The letter no one wants to get. At the end of the year, the lender receives the 2018 tax bill of $9,600 (based on the $390,000 tax value) for John and Mary but the escrow account only has $1,875 set aside for taxes. There is a shortage of $7,725 which the lender covers, but John and Mary don’t have a clue. They rack up credit card bills for Christmas. The bombshell hits when the February 2019 letter arrives from their lender. They are informed that their house payment will increase from $2,175/mo to $3,295/mo. Instead of setting aside the original $325/mo for taxes, they now have do set aside what they should have been doing all along –$800/mo ($9,600/12) for taxes. This is a $475/mo increase. And worse – recall that the lender covered the $7,725 shortage for the 2019 taxes– the lender now wants that paid back over the next year at $645/mo. So John and Mary have an increase of $475 + $645 or $1,120/month for 2020.
It gets worse. They have not yet recovered from this shock and the April letter from the appraisal district arrives – it’s not good news. The Appraisal District has a notice value of $410,000 for 2019 on John and Mary’s house. This increase will cause the tax bill to jump another $500/yr or $42/mo. This year, they are proactive and challenge the value.
How can this happen? Who is to blame? What can be done?This happened because the escrow account was not set up properly by the lender in the first place. In most cases, the taxes for last year are a pretty good indicator of next year’s taxes. But not with new construction and certain other situations. Some of the process is automated but all lenders have had borrowers who have had this nightmare and someone on the lender’s side should have caught this. A good lender with an experienced loan officer would have caught this. A good agent would have been a back-up. Finally, John and Mary are not without blame. They should have asked questions. As far as what can be done, depending on their financial situation, John and Mary may want to visit with their lender. If they cannot make the payments, perhaps the portion to make up the shortage can be spread out over 24 months instead of twelve.
What other situations can result in a horror story involving the escrow account?
There are a number and we won’t go into each one in this blog post, but they all have a common denominator of the lender using only last year’s taxes to set up the escrow account. The escrow account should be set up by projecting future taxes.

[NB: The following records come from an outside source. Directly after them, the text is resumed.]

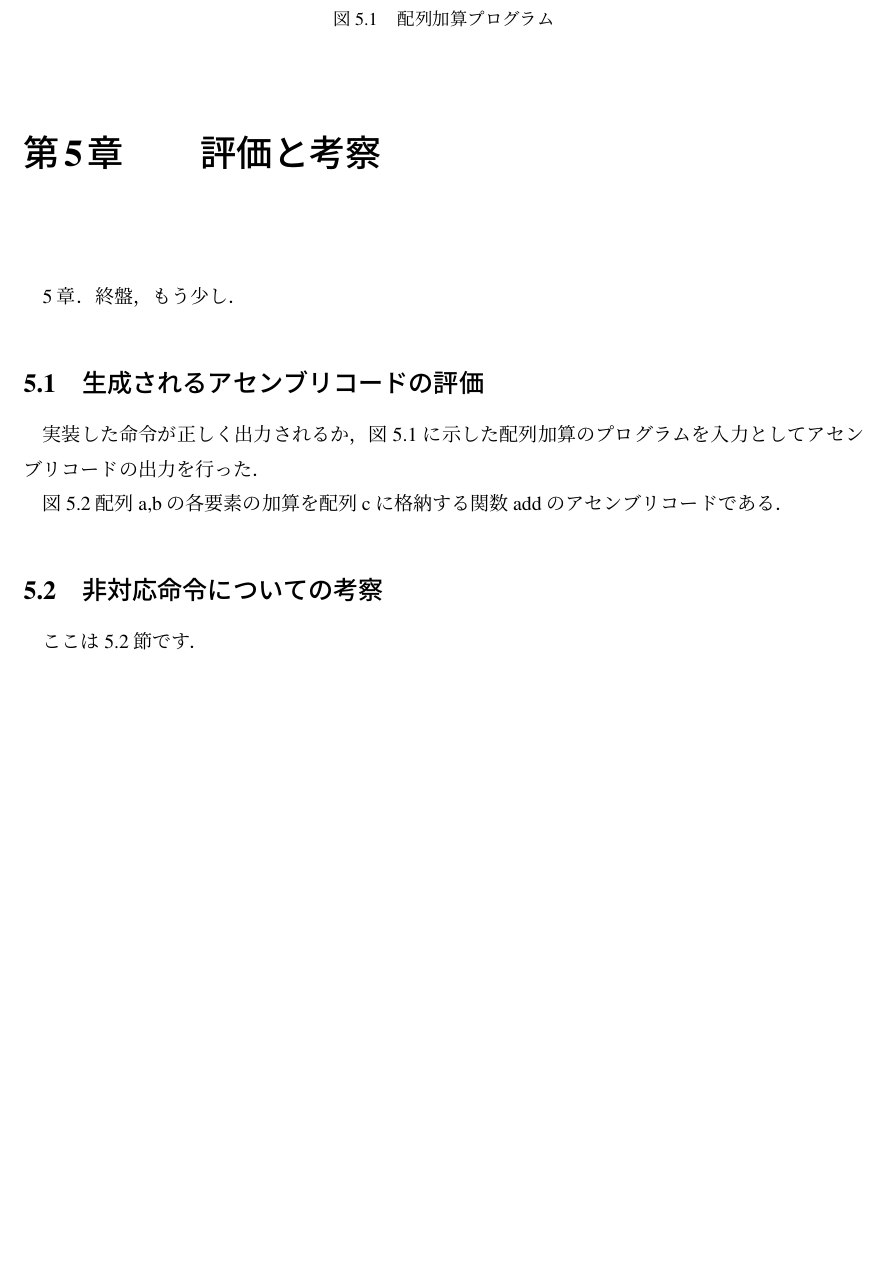
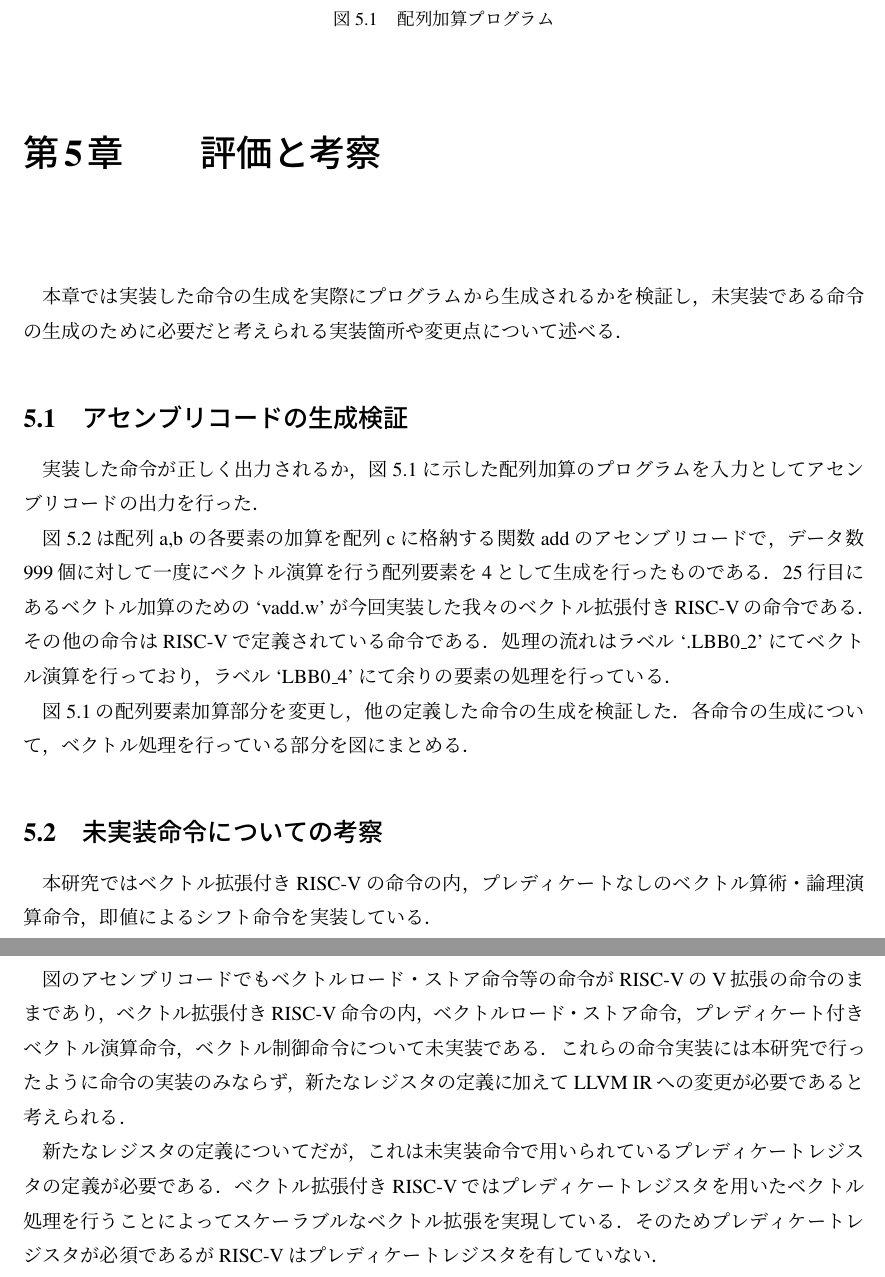
Before and after one commit to ngik2000/Latex, a LaTeX thesis (sotsuron/sotsuron_nagaike.tex, which reads sotsuron/tex/5.tex, sotsuron/tex/5_1.tex, sotsuron/tex/5_2.tex): part of page 18 of 22 before the commit and two parts of pages 18 and 20 of 23 after it, the two joined at a grey line, cut so that both start at the same text, the shorter picture padded with empty space. Compiled offline with pLaTeX and dvipdfmx.

Commit message:
kekkouowatta あとは未実装命令の検討と、実際の命令生成の残りの命令の分の画像を作る。　あとはおわりにと梗概

```diff
--- a/sotsuron/sotsuron_nagaike.tex
+++ b/sotsuron/sotsuron_nagaike.tex
@@ -91,10 +91,10 @@
 \chapter{評価と考察}
 \label{chp:5}
 \input{tex/5.tex}
-\section{生成されるアセンブリコードの評価}
+\section{アセンブリコードの生成検証}
 \label{chp:5_1}
 \input{tex/5_1.tex}
-\section{非対応命令についての考察}
+\section{未実装命令についての考察}
 \label{chp:5_2}
 \input{tex/5_2.tex}
 
--- a/sotsuron/tex/5.tex
+++ b/sotsuron/tex/5.tex
@@ -1,2 +1,3 @@
 %5.tex
-\ref{chp:5}章．終盤，もう少し．
+
+本章では実装した命令の生成を実際にプログラムから生成されるかを検証し，未実装である命令の生成のために必要だと考えられる実装箇所や変更点について述べる．
--- a/sotsuron/tex/5_1.tex
+++ b/sotsuron/tex/5_1.tex
@@ -10,8 +10,8 @@
     \label{fig:add_array_c}
 \end{figure}
 
-図\ref{fig:rv_vectorized_assembly}
-配列a,bの各要素の加算を配列cに格納する関数addのアセンブリコードである．
+図\ref{fig:rv_vectorized_assembly}は
+配列a,bの各要素の加算を配列cに格納する関数addのアセンブリコードで，データ数999個に対して一度にベクトル演算を行う配列要素を4として生成を行ったものである．25行目にあるベクトル加算のための`vadd.w'が今回実装した我々のベクトル拡張付きRISC-Vの命令である．その他の命令はRISC-Vで定義されている命令である．処理の流れはラベル`.LBB0\_2'にてベクトル演算を行っており，ラベル`LBB0\_4'にて余りの要素の処理を行っている．
 
 \begin{figure}
     \centering
@@ -19,3 +19,6 @@
     \caption{生成されたアセンブリコード}
     \label{fig:rv_vectorized_assembly}
 \end{figure}
+
+図\ref{fig:add_array_c}の配列要素加算部分を変更し，他の定義した命令の生成を検証した．各命令の生成について，ベクトル処理を行っている部分を図%図番号
+にまとめる．
--- a/sotsuron/tex/5_2.tex
+++ b/sotsuron/tex/5_2.tex
@@ -1,2 +1,9 @@
 %5_2.tex
-ここは\ref{chp:5_2}節です．
+
+本研究ではベクトル拡張付きRISC-Vの命令の内，プレディケートなしのベクトル算術・論理演算命令，即値によるシフト命令を実装している．
+
+図%アセンブリコードの奴
+のアセンブリコードでもベクトルロード・ストア命令等の命令がRISC-VのV拡張の命令のままであり，ベクトル拡張付きRISC-V命令の内，ベクトルロード・ストア命令，プレディケート付きベクトル演算命令，ベクトル制御命令について未実装である．
+これらの命令実装には本研究で行ったように命令の実装のみならず，新たなレジスタの定義に加えてLLVM IRへの変更が必要であると考えられる．
+
+新たなレジスタの定義についてだが，これは未実装命令で用いられているプレディケートレジスタの定義が必要である．ベクトル拡張付きRISC-Vではプレディケートレジスタを用いたベクトル処理を行うことによってスケーラブルなベクトル拡張を実現している．そのためプレディケートレジスタが必須であるがRISC-Vはプレディケートレジスタを有していない．
```
Also changed, not shown: sotsuron/sotsuron_nagaike.pdf, sotsuron/tex/4_2.tex (line endings or trailing spaces), 4 other files.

As mentioned, most of the time there are not huge changes in property taxes from one year to the next but any of the following can trigger the need for additional research and questions:
- If the seller has an over 65 exemption or an exemption due to being disabled, the school taxes (and in some cases other taxes) are frozen at the actual dollar amount they were when the seller turned 65. Depending on the age of the seller, the school taxes could increase by 100% or more when this exemption is removed.
- If you are paying substantially more than last year’s market value as shown on the tax rolls, your future taxes are likely to go up substantially.
- If you do an extensive remodel or add on to the house, your future taxes are likely to be much more.
What can you do?
- If you think your tax will be greater than last year’s due to either an increase in market value or loss of exemptions, ask questions. If the lender insists on using last year’s taxes for the escrow, then set aside the extra yourself.
- If your tax value goes up due to a purchase or improvements made, you can always challenge the increase, but you must do so timely.
You may not be able to stop the increase completely but at least put a drag on it. You’ll be getting your 2019 value notice around April 15 and there is a 30 day window to challenge it – usually until May 15. To make sure you don’t miss the deadline, be sure to sign up with propertytax.io in the window to the right.